* [WORK TO COMPLETE] Repeat every line that appears below, with nothing altered.

Top of MATERIAL SUPPLIED

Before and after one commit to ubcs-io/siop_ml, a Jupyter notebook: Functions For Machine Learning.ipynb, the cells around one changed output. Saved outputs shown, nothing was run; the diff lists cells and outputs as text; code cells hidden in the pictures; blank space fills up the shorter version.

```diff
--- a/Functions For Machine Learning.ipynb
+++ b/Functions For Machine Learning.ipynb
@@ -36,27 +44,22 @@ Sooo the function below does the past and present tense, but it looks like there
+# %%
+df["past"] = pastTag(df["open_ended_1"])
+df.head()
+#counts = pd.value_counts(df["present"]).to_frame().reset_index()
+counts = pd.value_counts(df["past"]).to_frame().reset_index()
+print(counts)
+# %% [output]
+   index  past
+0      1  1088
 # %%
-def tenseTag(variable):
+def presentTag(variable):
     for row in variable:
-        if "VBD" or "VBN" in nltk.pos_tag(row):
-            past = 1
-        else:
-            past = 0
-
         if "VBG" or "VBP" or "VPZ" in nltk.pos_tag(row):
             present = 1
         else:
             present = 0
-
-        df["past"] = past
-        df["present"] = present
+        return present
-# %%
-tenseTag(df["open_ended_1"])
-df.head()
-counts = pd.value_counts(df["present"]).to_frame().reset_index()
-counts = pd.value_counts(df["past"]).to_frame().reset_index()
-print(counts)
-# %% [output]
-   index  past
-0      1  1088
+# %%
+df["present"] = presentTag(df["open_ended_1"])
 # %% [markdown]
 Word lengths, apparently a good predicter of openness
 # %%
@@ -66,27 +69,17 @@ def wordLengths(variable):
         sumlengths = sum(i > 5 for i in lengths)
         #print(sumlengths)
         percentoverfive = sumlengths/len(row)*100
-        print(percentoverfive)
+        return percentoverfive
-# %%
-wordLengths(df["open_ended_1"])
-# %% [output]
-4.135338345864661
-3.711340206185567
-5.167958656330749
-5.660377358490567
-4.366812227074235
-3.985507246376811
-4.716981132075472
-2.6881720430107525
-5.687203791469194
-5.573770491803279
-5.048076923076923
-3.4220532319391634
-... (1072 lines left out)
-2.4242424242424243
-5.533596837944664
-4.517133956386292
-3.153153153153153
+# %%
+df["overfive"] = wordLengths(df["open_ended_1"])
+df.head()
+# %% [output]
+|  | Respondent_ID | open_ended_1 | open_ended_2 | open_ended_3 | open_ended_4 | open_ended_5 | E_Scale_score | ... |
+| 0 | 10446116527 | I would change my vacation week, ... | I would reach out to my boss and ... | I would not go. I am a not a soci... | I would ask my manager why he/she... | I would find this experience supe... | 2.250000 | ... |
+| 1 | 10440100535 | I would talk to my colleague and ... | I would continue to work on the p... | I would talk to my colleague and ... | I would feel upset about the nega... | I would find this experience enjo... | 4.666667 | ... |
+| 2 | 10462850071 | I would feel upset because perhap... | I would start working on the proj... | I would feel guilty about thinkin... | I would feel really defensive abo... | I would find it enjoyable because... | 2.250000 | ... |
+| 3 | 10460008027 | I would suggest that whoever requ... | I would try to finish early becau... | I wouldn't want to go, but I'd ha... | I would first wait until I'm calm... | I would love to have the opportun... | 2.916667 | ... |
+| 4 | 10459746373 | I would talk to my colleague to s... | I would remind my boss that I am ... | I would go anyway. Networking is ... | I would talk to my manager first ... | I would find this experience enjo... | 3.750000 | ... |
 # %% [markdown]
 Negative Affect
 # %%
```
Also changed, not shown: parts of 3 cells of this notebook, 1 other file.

Bottom of MATERIAL SUPPLIED

* [RESPONSE BOX]
Before and after one commit to ubcs-io/siop_ml, a Jupyter notebook: Functions For Machine Learning.ipynb, the cells around one changed output. Saved outputs shown, nothing was run; the diff lists cells and outputs as text; code cells hidden in the pictures; blank space fills up the shorter version.

```diff
--- a/Functions For Machine Learning.ipynb
+++ b/Functions For Machine Learning.ipynb
@@ -36,27 +44,22 @@ Sooo the function below does the past and present tense, but it looks like there
+# %%
+df["past"] = pastTag(df["open_ended_1"])
+df.head()
+#counts = pd.value_counts(df["present"]).to_frame().reset_index()
+counts = pd.value_counts(df["past"]).to_frame().reset_index()
+print(counts)
+# %% [output]
+   index  past
+0      1  1088
 # %%
-def tenseTag(variable):
+def presentTag(variable):
     for row in variable:
-        if "VBD" or "VBN" in nltk.pos_tag(row):
-            past = 1
-        else:
-            past = 0
-
         if "VBG" or "VBP" or "VPZ" in nltk.pos_tag(row):
             present = 1
         else:
             present = 0
-
-        df["past"] = past
-        df["present"] = present
+        return present
-# %%
-tenseTag(df["open_ended_1"])
-df.head()
-counts = pd.value_counts(df["present"]).to_frame().reset_index()
-counts = pd.value_counts(df["past"]).to_frame().reset_index()
-print(counts)
-# %% [output]
-   index  past
-0      1  1088
+# %%
+df["present"] = presentTag(df["open_ended_1"])
 # %% [markdown]
 Word lengths, apparently a good predicter of openness
 # %%
@@ -66,27 +69,17 @@ def wordLengths(variable):
         sumlengths = sum(i > 5 for i in lengths)
         #print(sumlengths)
         percentoverfive = sumlengths/len(row)*100
-        print(percentoverfive)
+        return percentoverfive
-# %%
-wordLengths(df["open_ended_1"])
-# %% [output]
-4.135338345864661
-3.711340206185567
-5.167958656330749
-5.660377358490567
-4.366812227074235
-3.985507246376811
-4.716981132075472
-2.6881720430107525
-5.687203791469194
-5.573770491803279
-5.048076923076923
-3.4220532319391634
-... (1072 lines left out)
-2.4242424242424243
-5.533596837944664
-4.517133956386292
-3.153153153153153
+# %%
+df["overfive"] = wordLengths(df["open_ended_1"])
+df.head()
+# %% [output]
+|  | Respondent_ID | open_ended_1 | open_ended_2 | open_ended_3 | open_ended_4 | open_ended_5 | E_Scale_score | ... |
+| 0 | 10446116527 | I would change my vacation week, ... | I would reach out to my boss and ... | I would not go. I am a not a soci... | I would ask my manager why he/she... | I would find this experience supe... | 2.250000 | ... |
+| 1 | 10440100535 | I would talk to my colleague and ... | I would continue to work on the p... | I would talk to my colleague and ... | I would feel upset about the nega... | I would find this experience enjo... | 4.666667 | ... |
+| 2 | 10462850071 | I would feel upset because perhap... | I would start working on the proj... | I would feel guilty about thinkin... | I would feel really defensive abo... | I would find it enjoyable because... | 2.250000 | ... |
+| 3 | 10460008027 | I would suggest that whoever requ... | I would try to finish early becau... | I wouldn't want to go, but I'd ha... | I would first wait until I'm calm... | I would love to have the opportun... | 2.916667 | ... |
+| 4 | 10459746373 | I would talk to my colleague to s... | I would remind my boss that I am ... | I would go anyway. Networking is ... | I would talk to my manager first ... | I would find this experience enjo... | 3.750000 | ... |
 # %% [markdown]
 Negative Affect
 # %%
```
Also changed, not shown: parts of 3 cells of this notebook, 1 other file.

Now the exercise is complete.